What necessity for years of singing-exercises when the pupil understands that it is the elasticity of the material voice that is fluent and not the muscles of the throat, that control of the breath makes the swell, and that control of the breath makes the portamento with the additional care of carrying all sounds on the vowel purely and touching the other note before the consonants are enunciated; they always, according to their nature, closing and finishing the sound at once. If there is a diphthongal sound, the second one is not made until it reaches the adjoining sound-tone, because it splashes or forces overtones. This is the old Italian method. The principle can be carried out in singing, in very language, and at once relives it of hissing, nasal, and guttural sound and all other imperfections. The German words, Du bits mien Leibe, Bu bits mien Wonn, are as beautiful words to sing, if sung with old Italian method of articulation, as any other words (witness Tietjens's singing it); if we except that peculiar something in every language that we call countenance in the individual, and which comes rom character and birth-prejudice. The children of mixed marriages undoubtedly form a different quality of voice and manner of singing. A Presbyterian face, in an American girl, may show to the close observer French and Spanish blood in the veins, but the little town has had its influence arising a little from climate, also from school, Sunday school and church-surroundings. To make this pupil sing with expression, as she can and ought, this mask of countenance and mental impressions must be broken up, and the real woman, so long being a prisoner, will shine through. This is what music does for the individual; wakes up the whole being, thrust aside prejudices of toilet and food, and brings a unity of purpose, thought and action into the singer, shows up littleness, broadens the character and teaches how to love God and be thankful for his great gift—song.

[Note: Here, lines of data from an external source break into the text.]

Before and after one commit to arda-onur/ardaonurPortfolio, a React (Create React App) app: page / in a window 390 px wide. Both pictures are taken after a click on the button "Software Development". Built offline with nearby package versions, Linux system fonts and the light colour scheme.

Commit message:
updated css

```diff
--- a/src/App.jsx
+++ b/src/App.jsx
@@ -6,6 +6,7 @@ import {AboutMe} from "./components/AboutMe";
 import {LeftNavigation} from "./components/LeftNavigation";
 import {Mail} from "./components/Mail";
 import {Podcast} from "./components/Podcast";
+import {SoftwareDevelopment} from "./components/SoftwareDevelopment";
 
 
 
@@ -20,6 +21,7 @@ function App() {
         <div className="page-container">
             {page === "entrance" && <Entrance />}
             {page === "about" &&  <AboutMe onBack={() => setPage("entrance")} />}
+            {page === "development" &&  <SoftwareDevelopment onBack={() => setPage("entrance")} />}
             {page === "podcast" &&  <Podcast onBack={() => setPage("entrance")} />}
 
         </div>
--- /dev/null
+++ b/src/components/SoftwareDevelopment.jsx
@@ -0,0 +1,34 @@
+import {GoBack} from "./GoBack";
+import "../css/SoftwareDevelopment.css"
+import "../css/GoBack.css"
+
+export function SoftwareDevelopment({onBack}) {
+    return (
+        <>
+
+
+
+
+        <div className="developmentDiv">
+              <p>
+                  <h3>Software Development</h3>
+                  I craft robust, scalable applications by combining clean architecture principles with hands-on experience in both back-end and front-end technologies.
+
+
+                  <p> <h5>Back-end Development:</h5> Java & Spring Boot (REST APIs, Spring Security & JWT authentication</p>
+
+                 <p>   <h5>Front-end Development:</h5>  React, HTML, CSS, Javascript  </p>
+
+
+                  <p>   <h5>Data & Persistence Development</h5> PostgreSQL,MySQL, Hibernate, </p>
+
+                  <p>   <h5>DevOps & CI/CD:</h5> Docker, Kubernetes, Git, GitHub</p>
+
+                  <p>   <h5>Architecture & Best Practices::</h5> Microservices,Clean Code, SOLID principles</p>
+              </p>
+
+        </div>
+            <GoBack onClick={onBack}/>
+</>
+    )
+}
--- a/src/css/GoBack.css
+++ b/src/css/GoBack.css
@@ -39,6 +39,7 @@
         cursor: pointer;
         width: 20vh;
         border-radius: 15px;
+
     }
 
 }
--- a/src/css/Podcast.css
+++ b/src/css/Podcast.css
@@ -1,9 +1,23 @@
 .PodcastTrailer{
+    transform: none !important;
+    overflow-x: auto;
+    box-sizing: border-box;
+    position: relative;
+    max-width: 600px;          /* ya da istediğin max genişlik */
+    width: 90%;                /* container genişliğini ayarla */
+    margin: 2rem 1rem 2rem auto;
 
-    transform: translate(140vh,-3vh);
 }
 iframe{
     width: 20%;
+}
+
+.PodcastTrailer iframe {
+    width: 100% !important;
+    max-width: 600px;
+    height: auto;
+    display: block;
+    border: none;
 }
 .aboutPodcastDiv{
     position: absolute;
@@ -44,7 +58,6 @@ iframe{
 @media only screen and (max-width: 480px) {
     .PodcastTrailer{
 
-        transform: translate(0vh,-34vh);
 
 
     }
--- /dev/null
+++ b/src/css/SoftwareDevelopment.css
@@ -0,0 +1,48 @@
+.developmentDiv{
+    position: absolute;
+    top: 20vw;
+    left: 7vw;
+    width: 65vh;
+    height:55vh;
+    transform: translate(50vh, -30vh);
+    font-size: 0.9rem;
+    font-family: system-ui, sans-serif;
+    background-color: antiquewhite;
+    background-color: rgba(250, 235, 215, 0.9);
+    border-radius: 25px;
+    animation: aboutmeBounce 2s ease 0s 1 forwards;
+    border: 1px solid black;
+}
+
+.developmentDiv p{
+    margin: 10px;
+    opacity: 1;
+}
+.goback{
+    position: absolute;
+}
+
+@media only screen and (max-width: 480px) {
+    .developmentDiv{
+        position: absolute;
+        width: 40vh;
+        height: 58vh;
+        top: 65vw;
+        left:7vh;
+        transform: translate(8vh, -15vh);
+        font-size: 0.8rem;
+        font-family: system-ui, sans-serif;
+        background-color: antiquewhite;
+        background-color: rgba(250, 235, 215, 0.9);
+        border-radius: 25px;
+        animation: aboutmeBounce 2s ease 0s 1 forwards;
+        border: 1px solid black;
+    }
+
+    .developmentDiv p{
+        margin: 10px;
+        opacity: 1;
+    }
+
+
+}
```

Mr. Root says: "The old Italian is not and never has been a scientific system of voice-culture." Dear Mr. Root, let me call your attention to a religious fact: to bath in the river Jordan was too simple a way to receive religion. "Scientific system" only means to know the way to do it; and, as you observe, is very commonplace, because human nature is commonplace. Wherein do we differ from one another? Therefore, the great master Porpora, master of Porporina, who took his name to honor it, looked wholly to nature for proper means to bring out the true singer. Nature did not conceal the vocal process, even if there be no method in her workings. Is is as clear in its science as mathematics; a good billiard-player knows just where to strike, in order to carom. Mario was as certain in his delivery of sounds as the greatest billiard-player; he was a true exponent of the old Italian school. If you desire to know if any singer has the old Italian method, look well at the mouth in profile; if you see much movement of the mouth or jaws, he who does so has not yet learned how to sing it, because this modern method of breathing disjoints the vocal instrument, humping the shoulder blades, and disfigures the back. The old Italian method requires but very little movement of jaw. The modern method causes tremolo, also keeps the jaw in constant motion while forming sound. In the old Italian method the lower jaw falls gently, opening the mouth, when taking breath through the nostrils, and this act places the vocal apparatus in condition for song, and the lips, tongue and teeth for articulation.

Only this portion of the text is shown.